TASK ITEM: Find every line below where the string "this" shows up, and copy those lines.
---------- SUPPLIED ENTRIES
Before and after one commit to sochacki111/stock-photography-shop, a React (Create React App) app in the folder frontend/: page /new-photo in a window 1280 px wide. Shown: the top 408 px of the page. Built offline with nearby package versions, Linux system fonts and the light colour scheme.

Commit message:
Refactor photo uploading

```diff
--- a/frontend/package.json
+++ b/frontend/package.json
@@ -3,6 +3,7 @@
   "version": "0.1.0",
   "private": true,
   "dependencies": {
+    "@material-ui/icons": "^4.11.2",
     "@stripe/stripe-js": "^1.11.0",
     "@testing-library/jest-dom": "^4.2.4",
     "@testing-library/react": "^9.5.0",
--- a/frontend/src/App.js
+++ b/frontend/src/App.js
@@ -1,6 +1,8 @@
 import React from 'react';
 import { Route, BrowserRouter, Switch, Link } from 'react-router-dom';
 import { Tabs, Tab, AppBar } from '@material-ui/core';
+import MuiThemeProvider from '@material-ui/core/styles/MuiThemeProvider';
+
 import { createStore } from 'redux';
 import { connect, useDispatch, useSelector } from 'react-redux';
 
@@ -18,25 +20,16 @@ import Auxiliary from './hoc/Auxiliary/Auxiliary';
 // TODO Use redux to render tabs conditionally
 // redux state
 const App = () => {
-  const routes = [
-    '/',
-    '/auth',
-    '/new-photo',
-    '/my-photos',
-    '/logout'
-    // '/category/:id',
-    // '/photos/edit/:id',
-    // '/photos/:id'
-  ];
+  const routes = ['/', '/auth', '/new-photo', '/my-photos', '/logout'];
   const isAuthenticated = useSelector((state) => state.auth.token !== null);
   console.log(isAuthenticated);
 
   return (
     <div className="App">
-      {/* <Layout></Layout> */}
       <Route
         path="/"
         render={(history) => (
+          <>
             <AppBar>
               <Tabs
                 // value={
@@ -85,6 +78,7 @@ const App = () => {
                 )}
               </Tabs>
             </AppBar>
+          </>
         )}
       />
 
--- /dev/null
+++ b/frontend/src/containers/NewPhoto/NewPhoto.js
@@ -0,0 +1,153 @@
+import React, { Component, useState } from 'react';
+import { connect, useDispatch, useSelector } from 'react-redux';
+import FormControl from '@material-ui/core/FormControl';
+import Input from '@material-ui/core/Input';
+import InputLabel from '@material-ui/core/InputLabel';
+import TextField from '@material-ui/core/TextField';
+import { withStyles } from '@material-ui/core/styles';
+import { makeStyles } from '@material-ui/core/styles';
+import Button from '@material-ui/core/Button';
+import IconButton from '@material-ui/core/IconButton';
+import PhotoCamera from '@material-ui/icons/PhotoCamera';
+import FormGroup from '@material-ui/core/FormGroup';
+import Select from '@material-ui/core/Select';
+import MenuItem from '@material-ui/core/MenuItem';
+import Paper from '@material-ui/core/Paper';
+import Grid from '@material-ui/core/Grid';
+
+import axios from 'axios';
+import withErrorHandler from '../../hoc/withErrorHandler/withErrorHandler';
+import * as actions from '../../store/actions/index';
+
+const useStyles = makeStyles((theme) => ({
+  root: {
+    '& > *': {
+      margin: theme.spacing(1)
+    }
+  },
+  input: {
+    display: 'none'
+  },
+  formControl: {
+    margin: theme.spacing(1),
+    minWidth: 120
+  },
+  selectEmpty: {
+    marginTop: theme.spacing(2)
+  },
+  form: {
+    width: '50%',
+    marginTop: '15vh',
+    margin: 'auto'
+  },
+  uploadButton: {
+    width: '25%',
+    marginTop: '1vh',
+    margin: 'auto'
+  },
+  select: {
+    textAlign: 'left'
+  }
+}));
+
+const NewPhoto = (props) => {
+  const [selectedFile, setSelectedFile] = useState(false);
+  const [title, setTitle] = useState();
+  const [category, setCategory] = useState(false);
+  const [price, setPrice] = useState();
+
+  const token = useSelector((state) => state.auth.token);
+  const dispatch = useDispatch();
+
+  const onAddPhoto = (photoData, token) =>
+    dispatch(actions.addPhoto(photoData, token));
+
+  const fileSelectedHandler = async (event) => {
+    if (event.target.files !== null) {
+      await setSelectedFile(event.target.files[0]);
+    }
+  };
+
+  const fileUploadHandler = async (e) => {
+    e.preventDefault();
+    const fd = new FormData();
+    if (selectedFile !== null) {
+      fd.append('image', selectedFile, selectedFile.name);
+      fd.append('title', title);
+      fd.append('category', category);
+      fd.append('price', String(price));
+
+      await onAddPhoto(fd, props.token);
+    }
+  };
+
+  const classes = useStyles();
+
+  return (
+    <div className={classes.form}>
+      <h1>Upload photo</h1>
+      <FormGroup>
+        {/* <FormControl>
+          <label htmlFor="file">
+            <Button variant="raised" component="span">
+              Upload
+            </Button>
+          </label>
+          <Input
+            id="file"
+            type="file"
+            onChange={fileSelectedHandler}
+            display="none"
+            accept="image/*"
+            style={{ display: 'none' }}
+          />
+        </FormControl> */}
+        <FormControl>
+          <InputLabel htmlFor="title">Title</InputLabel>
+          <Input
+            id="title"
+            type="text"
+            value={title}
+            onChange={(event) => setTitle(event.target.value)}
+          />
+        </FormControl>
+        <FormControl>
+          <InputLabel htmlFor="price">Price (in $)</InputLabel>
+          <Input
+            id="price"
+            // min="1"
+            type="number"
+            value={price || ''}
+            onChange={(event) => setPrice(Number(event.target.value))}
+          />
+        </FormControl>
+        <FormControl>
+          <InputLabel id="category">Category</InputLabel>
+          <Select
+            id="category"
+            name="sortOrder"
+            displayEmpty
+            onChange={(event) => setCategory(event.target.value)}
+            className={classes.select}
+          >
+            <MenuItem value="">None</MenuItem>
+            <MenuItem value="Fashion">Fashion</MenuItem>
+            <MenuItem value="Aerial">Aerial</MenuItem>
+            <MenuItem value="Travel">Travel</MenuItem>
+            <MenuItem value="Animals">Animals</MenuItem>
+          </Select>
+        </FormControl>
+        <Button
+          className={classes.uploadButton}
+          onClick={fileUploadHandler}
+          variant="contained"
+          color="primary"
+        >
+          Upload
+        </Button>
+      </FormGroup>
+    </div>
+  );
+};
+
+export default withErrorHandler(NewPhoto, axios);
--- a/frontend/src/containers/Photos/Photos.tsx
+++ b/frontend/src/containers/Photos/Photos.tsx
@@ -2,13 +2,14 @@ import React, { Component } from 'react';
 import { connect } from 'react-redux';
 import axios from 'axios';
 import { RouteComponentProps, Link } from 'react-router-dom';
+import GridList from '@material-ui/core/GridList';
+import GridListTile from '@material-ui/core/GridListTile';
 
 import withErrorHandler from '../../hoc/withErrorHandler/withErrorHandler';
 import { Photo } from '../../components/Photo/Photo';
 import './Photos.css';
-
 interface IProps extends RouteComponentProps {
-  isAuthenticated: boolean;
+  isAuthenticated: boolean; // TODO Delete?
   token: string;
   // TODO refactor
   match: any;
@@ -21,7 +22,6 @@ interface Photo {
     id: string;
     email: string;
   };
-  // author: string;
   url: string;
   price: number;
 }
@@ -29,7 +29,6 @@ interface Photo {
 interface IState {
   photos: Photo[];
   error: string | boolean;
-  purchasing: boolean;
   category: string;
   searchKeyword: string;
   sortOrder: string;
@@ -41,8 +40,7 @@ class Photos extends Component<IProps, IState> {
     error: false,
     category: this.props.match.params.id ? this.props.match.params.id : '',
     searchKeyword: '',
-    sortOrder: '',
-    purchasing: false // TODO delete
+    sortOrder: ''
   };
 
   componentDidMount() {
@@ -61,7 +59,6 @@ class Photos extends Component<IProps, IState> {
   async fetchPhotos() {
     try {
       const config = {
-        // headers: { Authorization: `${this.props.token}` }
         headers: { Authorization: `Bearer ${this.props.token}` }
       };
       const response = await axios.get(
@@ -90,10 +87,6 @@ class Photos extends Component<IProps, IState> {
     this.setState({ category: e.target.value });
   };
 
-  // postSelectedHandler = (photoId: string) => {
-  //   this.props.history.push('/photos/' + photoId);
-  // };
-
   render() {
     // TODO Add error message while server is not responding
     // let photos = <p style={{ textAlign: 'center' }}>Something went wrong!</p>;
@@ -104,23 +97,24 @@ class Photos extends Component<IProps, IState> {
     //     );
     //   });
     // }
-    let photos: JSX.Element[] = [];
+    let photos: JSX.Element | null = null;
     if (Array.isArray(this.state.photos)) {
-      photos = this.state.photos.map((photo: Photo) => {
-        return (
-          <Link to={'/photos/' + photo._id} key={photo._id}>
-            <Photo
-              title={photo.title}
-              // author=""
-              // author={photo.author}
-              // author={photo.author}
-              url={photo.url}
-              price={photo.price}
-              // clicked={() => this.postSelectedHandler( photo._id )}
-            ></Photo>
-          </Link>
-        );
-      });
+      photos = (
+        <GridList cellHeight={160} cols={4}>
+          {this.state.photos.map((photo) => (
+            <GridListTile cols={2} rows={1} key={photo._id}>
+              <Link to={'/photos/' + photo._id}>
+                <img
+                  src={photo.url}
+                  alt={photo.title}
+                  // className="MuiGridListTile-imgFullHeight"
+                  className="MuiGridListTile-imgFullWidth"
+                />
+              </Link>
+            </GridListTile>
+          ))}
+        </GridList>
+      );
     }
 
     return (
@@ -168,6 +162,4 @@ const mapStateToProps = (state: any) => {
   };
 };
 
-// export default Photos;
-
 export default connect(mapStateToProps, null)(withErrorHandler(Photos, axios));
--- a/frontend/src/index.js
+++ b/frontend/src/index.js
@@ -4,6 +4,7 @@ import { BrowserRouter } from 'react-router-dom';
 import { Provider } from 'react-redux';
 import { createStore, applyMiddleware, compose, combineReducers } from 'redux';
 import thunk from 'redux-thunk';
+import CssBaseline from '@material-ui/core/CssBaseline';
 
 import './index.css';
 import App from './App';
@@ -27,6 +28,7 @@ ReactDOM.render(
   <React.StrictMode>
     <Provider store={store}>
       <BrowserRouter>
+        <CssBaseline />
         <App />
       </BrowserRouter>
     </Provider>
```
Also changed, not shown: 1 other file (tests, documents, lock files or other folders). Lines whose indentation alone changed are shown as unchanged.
--------------------
SOLUTION TO THE PROBLEM:
     category: this.props.match.params.id ? this.props.match.params.id : '',
-        // headers: { Authorization: `${this.props.token}` }
         headers: { Authorization: `Bearer ${this.props.token}` }
     this.setState({ category: e.target.value });
-  //   this.props.history.push('/photos/' + photoId);
     if (Array.isArray(this.state.photos)) {
-      photos = this.state.photos.map((photo: Photo) => {
-              // clicked={() => this.postSelectedHandler( photo._id )}
+          {this.state.photos.map((photo) => (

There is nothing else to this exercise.